▶ PROMPT: Work through the data below line by line and say how many lines hold "svgElements"; give only the number.

User interface change data
▼
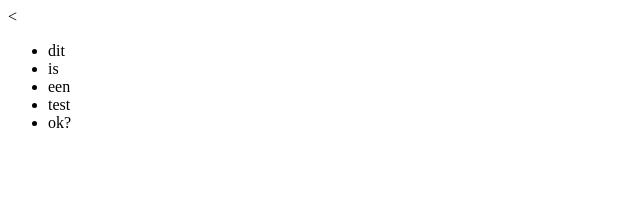
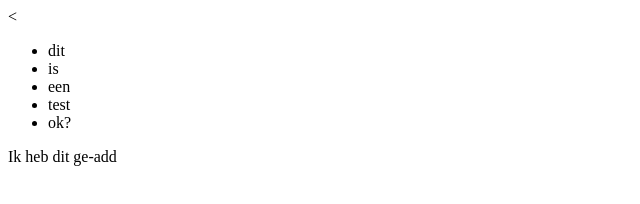
Before and after one commit to rutgerv90/gitRepoTest, a plain HTML site: page index.html in a window 1280 px wide. Shown: the whole page, without its empty margins (0-640 px from the left). Drawn offline with Linux system fonts and the light colour scheme.

Commit message:
added test div to index.html

```diff
--- a/index.html
+++ b/index.html
@@ -13,5 +13,6 @@
 			<li>ok?</li>
 		</ul>
 	</div>
+	<div>Ik heb dit ge-add</div>
 </body>
 </html>
```
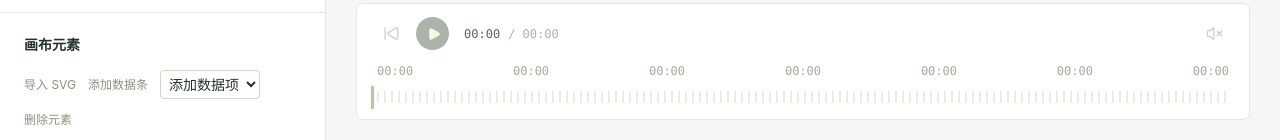
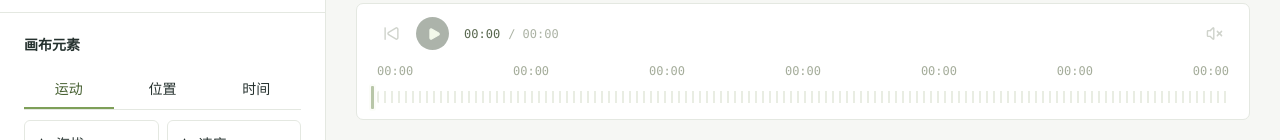
Before and after one commit to CakeAL/pov-overlay, a Vue app: page / in a window 1280 px wide. Shown: the part 660-800 px from the top of the page. Built offline with nearby package versions, Linux system fonts and the light colour scheme.

Commit message:
feat: 按功能分类重做画布元素选择面板

```diff
--- /dev/null
+++ b/ui/components/inspector/ElementCatalog.vue
@@ -0,0 +1,23 @@
+<script setup lang="ts">
+import { computed, ref } from 'vue';
+import { Plus, Upload } from 'lucide-vue-next';
+import { ELEMENT_CATEGORIES, catalogItems } from '../../domain/elementCatalog';
+import { useEditorContext } from '../../editor/context';
+const { svgElements } = useEditorContext();
+const category = ref('motion');
+const items = computed(() => catalogItems(category.value));
+</script>
+<template>
+  <div class="element-catalog">
+    <div class="catalog-tabs" role="tablist" aria-label="元素分类">
+      <button v-for="item in ELEMENT_CATEGORIES" :key="item.key" role="tab" :aria-selected="category === item.key" @click="category = item.key">{{ item.label }}</button>
+    </div>
+    <div class="catalog-grid">
+      <button v-for="item in items" :key="item.key" @click="svgElements.addTelemetryItem(item.key)"><Plus :size="15" />{{ item.label }}</button>
+    </div>
+    <div class="catalog-tools">
+      <button class="text-button" @click="svgElements.chooseSvg"><Upload :size="14" />导入 SVG</button>
+      <button class="text-button" @click="svgElements.addTelemetryStrip">添加组合</button>
+    </div>
+  </div>
+</template>
--- a/ui/components/inspector/LayerPanel.vue
+++ b/ui/components/inspector/LayerPanel.vue
@@ -10,46 +10,18 @@ import {
 } from "lucide-vue-next";
 import { toRefs } from "vue";
 import { useEditorContext } from "../../editor/context";
-import { TELEMETRY_ITEMS } from "../../domain/telemetryItems";
+import ElementCatalog from "./ElementCatalog.vue";
 const { layout, svgElements } = useEditorContext();
 const { widgets, selectedId } = toRefs(layout);
 const { svgInput } = toRefs(svgElements);
 const { toggleVisible, toggleLock } = layout;
-function addItem(event: Event) {
-  const input = event.target as HTMLSelectElement;
-  svgElements.addTelemetryItem(input.value);
-  input.value = "";
-}
 </script>
 
 <template>
   <section class="panel-section layers-section">
     <div class="section-title">画布元素</div>
+    <ElementCatalog />
     <div class="element-actions">
-      <button
-        class="text-button"
-        title="支持 {$Speed}、{$Latitude}、{$Longitude}、{$Elevation}、{$Heading}、{$Distance}、{$Elapsed}、{$Color} 等字段。"
-        @click="svgElements.chooseSvg"
-      >
-        导入 SVG</button
-      ><button class="text-button" @click="svgElements.addTelemetryStrip">
-        添加数据条
-      </button>
-      <select
-        class="data-item-select"
-        aria-label="添加数据项"
-        value=""
-        @change="addItem"
-      >
-        <option value="" disabled>添加数据项</option>
-        <option
-          v-for="item in TELEMETRY_ITEMS"
-          :key="item.key"
-          :value="item.key"
-        >
-          {{ item.label }}
-        </option>
-      </select>
       <button
         v-if="svgElements.canSplitTelemetryStrip"
         class="text-button"
--- /dev/null
+++ b/ui/domain/elementCatalog.ts
@@ -0,0 +1,10 @@
+import { TELEMETRY_ITEMS } from './telemetryItems';
+export const ELEMENT_CATEGORIES = [
+  { key: 'motion', label: '运动', items: ['speed', 'elevation'] },
+  { key: 'position', label: '位置', items: ['heading', 'coordinates', 'distance'] },
+  { key: 'time', label: '时间', items: ['elapsed'] },
+] as const;
+export const catalogItems = (category: string) => {
+  const keys: readonly string[] = ELEMENT_CATEGORIES.find(item => item.key === category)?.items ?? [];
+  return TELEMETRY_ITEMS.filter(item => keys.includes(item.key));
+};
--- a/ui/styles/inspector.css
+++ b/ui/styles/inspector.css
@@ -513,3 +513,11 @@
   color: inherit;
   font: inherit;
 }
+
+.catalog-tabs { display: flex; gap: 4px; border-bottom: 1px solid var(--line); margin-bottom: 10px; }
+.catalog-tabs button { flex: 1; padding: 8px 4px; font-size: 14px; border-bottom: 2px solid transparent; }
+.catalog-tabs button[aria-selected="true"] { color: #455f30; border-bottom-color: #7e9f58; }
+.catalog-grid { display: grid; grid-template-columns: 1fr 1fr; gap: 8px; }
+.catalog-grid > button { display: flex; align-items: center; gap: 7px; padding: 12px 9px; border: 1px solid var(--line); border-radius: 6px; text-align: left; }
+.catalog-grid > button:hover { background: #f2f6eb; border-color: #9bb780; }
+.catalog-tools { display: flex; justify-content: space-between; gap: 10px; margin: 12px 0; }
```
Also changed, not shown: 1 other file (tests, documents, lock files or other folders).
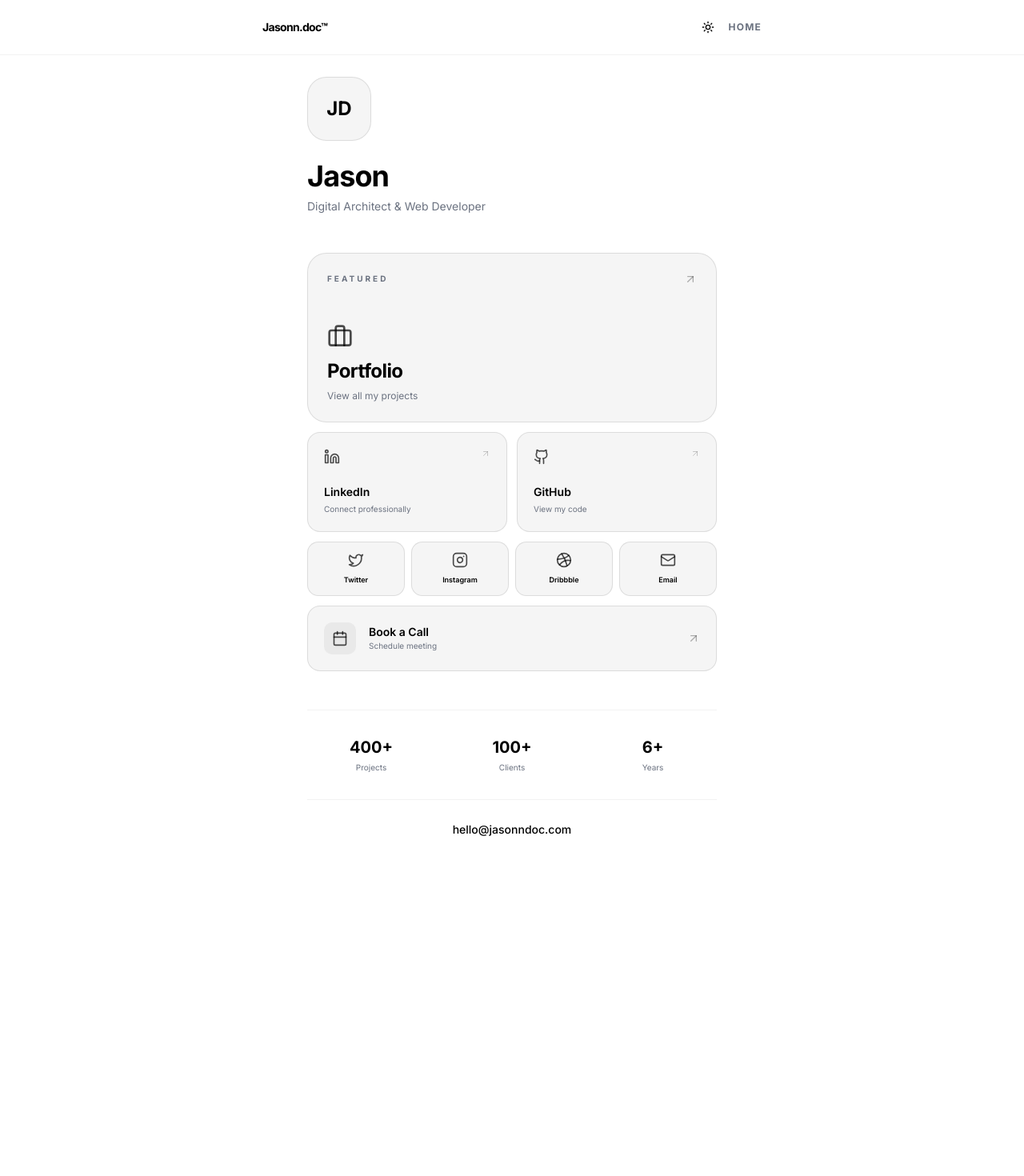
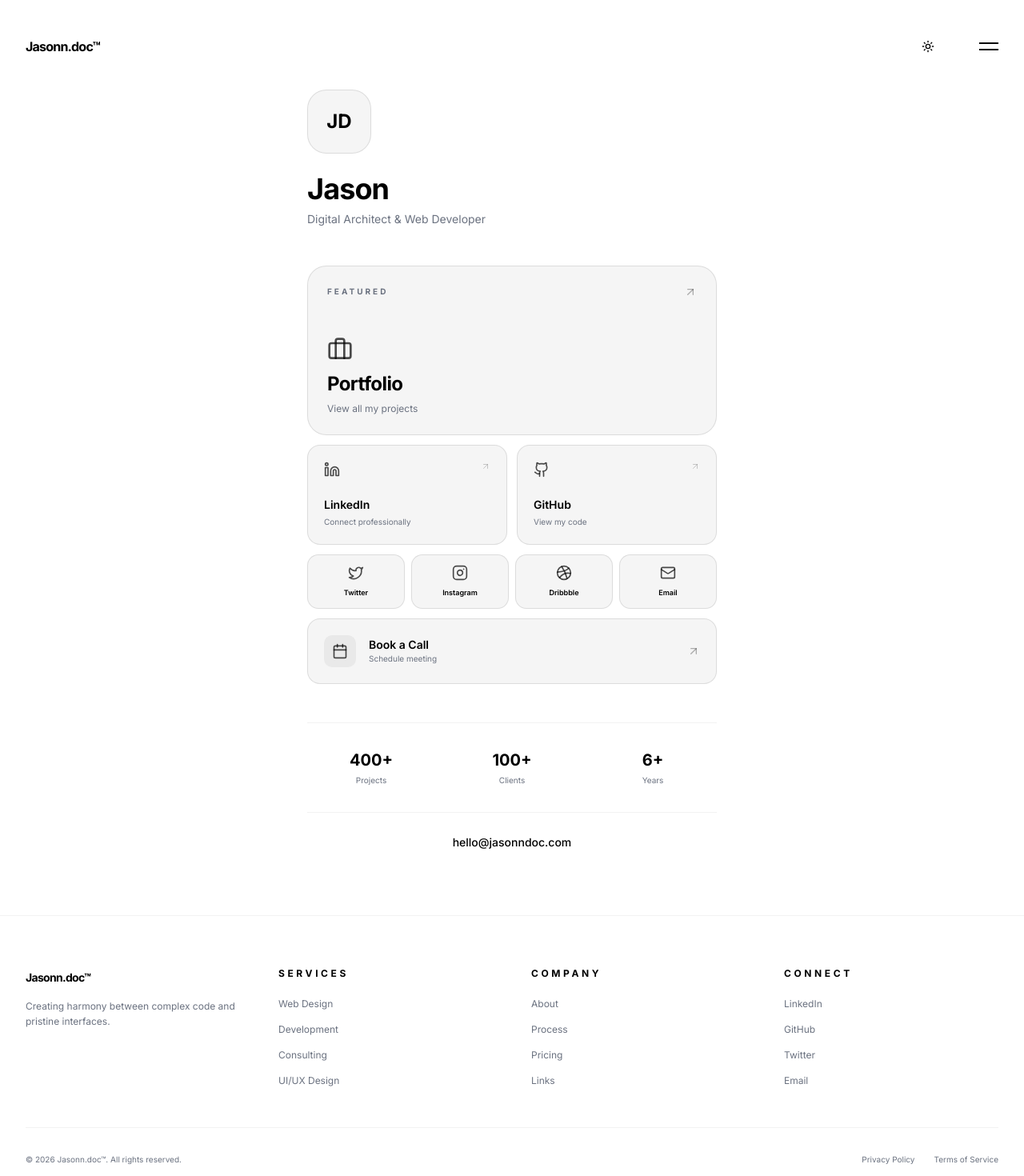
Before and after one commit to WeplyStudio/webport2, a Next.js app: page /links in a window 1280 px wide. Shown: the top 1470 px of the page at 80% size. Before the commit the page ends 1128 px from the top, so only its background shows below. Built offline with nearby package versions, Linux system fonts and the light colour scheme.

Commit message:
feat: add Footer and RootLayoutClient for consistent site-wide Navbar and Footer
Co-authored-by: Weply <146603597+WeplyStudio@users.noreply.github.com>

```diff
--- a/app/layout.tsx
+++ b/app/layout.tsx
@@ -2,6 +2,7 @@ import type { Metadata, Viewport } from 'next'
 import { Inter } from 'next/font/google'
 import { Analytics } from '@vercel/analytics/next'
 import { ThemeProvider } from '@/components/theme-provider'
+import { RootLayoutClient } from '@/components/root-layout-client'
 import './globals.css'
 
 const inter = Inter({
@@ -32,7 +33,7 @@ export default function RootLayout({
           enableSystem
           disableTransitionOnChange
         >
-          {children}
+          <RootLayoutClient>{children}</RootLayoutClient>
         </ThemeProvider>
         {process.env.NODE_ENV === 'production' && <Analytics />}
         <script src="https://js.puter.com/v2/" async></script>
--- a/app/links/page.tsx
+++ b/app/links/page.tsx
@@ -1,8 +1,6 @@
 'use client'
 
 import { useEffect, useRef } from 'react'
-import Link from 'next/link'
-import { ThemeToggle } from '@/components/theme-toggle'
 import { Briefcase, Github, Mail, Calendar, Linkedin, Twitter, Instagram, Dribbble, ArrowUpRight } from 'lucide-react'
 
 const links = [
@@ -113,23 +111,7 @@ export default function LinksPage() {
   }, [])
 
   return (
-    <div className="min-h-screen bg-background text-foreground">
-      {/* Header */}
-      <header className="fixed top-0 w-full z-40 bg-background/80 backdrop-blur-md border-b border-foreground/5">
-        <div className="max-w-2xl mx-auto px-6 py-4 flex items-center justify-between">
-          <Link href="/" className="text-sm font-bold tracking-tighter hover:opacity-50 transition">
-            Jasonn.doc™
-          </Link>
-          <div className="flex items-center gap-2">
-            <ThemeToggle />
-            <Link href="/" className="text-xs font-bold uppercase tracking-widest text-muted-foreground hover:text-foreground transition">
-              Home
-            </Link>
-          </div>
-        </div>
-      </header>
-
-      <main className="pt-24 pb-20 px-6">
+    <div className="pt-28 pb-20 px-6">
       <div className="max-w-lg mx-auto">
         {/* Profile Header */}
         <div className="mb-12">
@@ -251,7 +233,6 @@ export default function LinksPage() {
           </a>
         </div>
       </div>
-      </main>
     </div>
   )
 }
--- a/app/not-found.tsx
+++ b/app/not-found.tsx
@@ -3,7 +3,7 @@ import { ArrowLeft, Home, Mail } from "lucide-react"
 
 export default function NotFound() {
   return (
-    <div className="min-h-screen bg-background flex flex-col items-center justify-center px-6">
+    <div className="min-h-screen bg-background flex flex-col items-center justify-center px-6 pt-28 pb-20">
       <div className="w-full max-w-md">
         {/* 404 Display */}
         <div className="text-center mb-12">
--- a/app/page.tsx
+++ b/app/page.tsx
@@ -3,8 +3,6 @@
 import { useState, useEffect } from "react"
 import { NoiseBackground } from "@/components/noise-background"
 import { CustomCursor } from "@/components/custom-cursor"
-import { MenuOverlay } from "@/components/menu-overlay"
-import { Navbar } from "@/components/navbar"
 import { HeroSection } from "@/components/sections/hero-section"
 import { AboutSection } from "@/components/sections/about-section"
 import { OfferingsSection } from "@/components/sections/offerings-section"
@@ -14,25 +12,14 @@ import { ProcessSection } from "@/components/sections/process-section"
 import { ContactFormSection } from "@/components/sections/contact-form-section"
 import { FAQSection } from "@/components/sections/faq-section"
 import { CTASection } from "@/components/sections/cta-section"
-import { StickyFooter } from "@/components/sticky-footer"
 
 export default function Home() {
-  const [isMenuOpen, setIsMenuOpen] = useState(false)
   const [footerHeight, setFooterHeight] = useState("100vh")
-
-  useEffect(() => {
-    // Lock body scroll when menu is open
-    if (isMenuOpen) {
-      document.body.style.overflow = "hidden"
-    } else {
-      document.body.style.overflow = "auto"
-    }
-  }, [isMenuOpen])
 
   useEffect(() => {
     // Initialize footer reveal height
     const initFooterReveal = () => {
-      const footer = document.querySelector("#sticky-footer")
+      const footer = document.querySelector("footer")
       if (footer) {
         setFooterHeight(`${footer.getBoundingClientRect().height}px`)
       }
@@ -43,19 +30,13 @@ export default function Home() {
     return () => window.removeEventListener("resize", initFooterReveal)
   }, [])
 
-  const toggleMenu = () => {
-    setIsMenuOpen(!isMenuOpen)
-  }
-
   return (
     <>
       <NoiseBackground />
       <CustomCursor />
-      <MenuOverlay isOpen={isMenuOpen} onClose={toggleMenu} />
 
       {/* Main Content Layer */}
       <div id="main-content" style={{ marginBottom: footerHeight }}>
-        <Navbar onMenuToggle={toggleMenu} isMenuOpen={isMenuOpen} />
         <HeroSection />
         <AboutSection />
         <OfferingsSection />
@@ -66,9 +47,6 @@ export default function Home() {
         <FAQSection />
         <CTASection />
       </div>
-
-      {/* Sticky Footer */}
-      <StickyFooter />
 
       {/* SVG Definitions */}
       <svg width="0" height="0">
--- /dev/null
+++ b/components/footer.tsx
@@ -0,0 +1,67 @@
+'use client'
+
+import Link from 'next/link'
+
+export function Footer() {
+  return (
+    <footer className="border-t border-foreground/5 bg-background">
+      <div className="max-w-7xl mx-auto px-8 py-16">
+        <div className="grid md:grid-cols-4 gap-12 mb-12">
+          {/* Brand */}
+          <div>
+            <Link href="/" className="text-sm font-bold tracking-tighter hover:opacity-50 transition mb-4 inline-block">
+              Jasonn.doc™
+            </Link>
+            <p className="text-xs text-muted-foreground leading-relaxed">
+              Creating harmony between complex code and pristine interfaces.
+            </p>
+          </div>
+
+          {/* Services */}
+          <div>
+            <h3 className="text-xs font-bold uppercase tracking-[0.3em] text-foreground mb-4">Services</h3>
+            <ul className="space-y-2">
+              <li><a href="#services" className="text-xs text-muted-foreground hover:text-foreground transition">Web Design</a></li>
+              <li><a href="#services" className="text-xs text-muted-foreground hover:text-foreground transition">Development</a></li>
+              <li><a href="#services" className="text-xs text-muted-foreground hover:text-foreground transition">Consulting</a></li>
+              <li><a href="#services" className="text-xs text-muted-foreground hover:text-foreground transition">UI/UX Design</a></li>
+            </ul>
+          </div>
+
+          {/* Company */}
+          <div>
+            <h3 className="text-xs font-bold uppercase tracking-[0.3em] text-foreground mb-4">Company</h3>
+            <ul className="space-y-2">
+              <li><a href="#about" className="text-xs text-muted-foreground hover:text-foreground transition">About</a></li>
+              <li><a href="#process" className="text-xs text-muted-foreground hover:text-foreground transition">Process</a></li>
+              <li><a href="#pricing" className="text-xs text-muted-foreground hover:text-foreground transition">Pricing</a></li>
+              <li><a href="/links" className="text-xs text-muted-foreground hover:text-foreground transition">Links</a></li>
+            </ul>
+          </div>
+
+          {/* Connect */}
+          <div>
+            <h3 className="text-xs font-bold uppercase tracking-[0.3em] text-foreground mb-4">Connect</h3>
+            <ul className="space-y-2">
+              <li><a href="https://linkedin.com" target="_blank" rel="noopener noreferrer" className="text-xs text-muted-foreground hover:text-foreground transition">LinkedIn</a></li>
+              <li><a href="https://github.com" target="_blank" rel="noopener noreferrer" className="text-xs text-muted-foreground hover:text-foreground transition">GitHub</a></li>
+              <li><a href="https://twitter.com" target="_blank" rel="noopener noreferrer" className="text-xs text-muted-foreground hover:text-foreground transition">Twitter</a></li>
+              <li><a href="mailto:hello@jasonndoc.com" className="text-xs text-muted-foreground hover:text-foreground transition">Email</a></li>
+            </ul>
+          </div>
+        </div>
+
+        {/* Bottom Bar */}
+        <div className="border-t border-foreground/5 pt-8 flex flex-col md:flex-row items-center justify-between">
+          <p className="text-[10px] text-muted-foreground text-center md:text-left mb-4 md:mb-0">
+            © 2026 Jasonn.doc™. All rights reserved.
+          </p>
+          <div className="flex gap-6">
+            <a href="#" className="text-[10px] text-muted-foreground hover:text-foreground transition">Privacy Policy</a>
+            <a href="#" className="text-[10px] text-muted-foreground hover:text-foreground transition">Terms of Service</a>
+          </div>
+        </div>
+      </div>
+    </footer>
+  )
+}
--- /dev/null
+++ b/components/root-layout-client.tsx
@@ -0,0 +1,27 @@
+'use client'
+
+import { useState } from 'react'
+import { Navbar } from '@/components/navbar'
+import { MenuOverlay } from '@/components/menu-overlay'
+import { Footer } from '@/components/footer'
+
+export function RootLayoutClient({ children }: { children: React.ReactNode }) {
+  const [isMenuOpen, setIsMenuOpen] = useState(false)
+
+  const handleMenuToggle = () => {
+    setIsMenuOpen(!isMenuOpen)
+  }
+
+  const handleMenuClose = () => {
+    setIsMenuOpen(false)
+  }
+
+  return (
+    <>
+      <Navbar onMenuToggle={handleMenuToggle} isMenuOpen={isMenuOpen} />
+      {isMenuOpen && <MenuOverlay isOpen={isMenuOpen} onClose={handleMenuClose} />}
+      <main className="min-h-screen">{children}</main>
+      <Footer />
+    </>
+  )
+}
```
Lines whose indentation alone changed are shown as unchanged.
▲
▶ WRITTEN RESPONSE: 10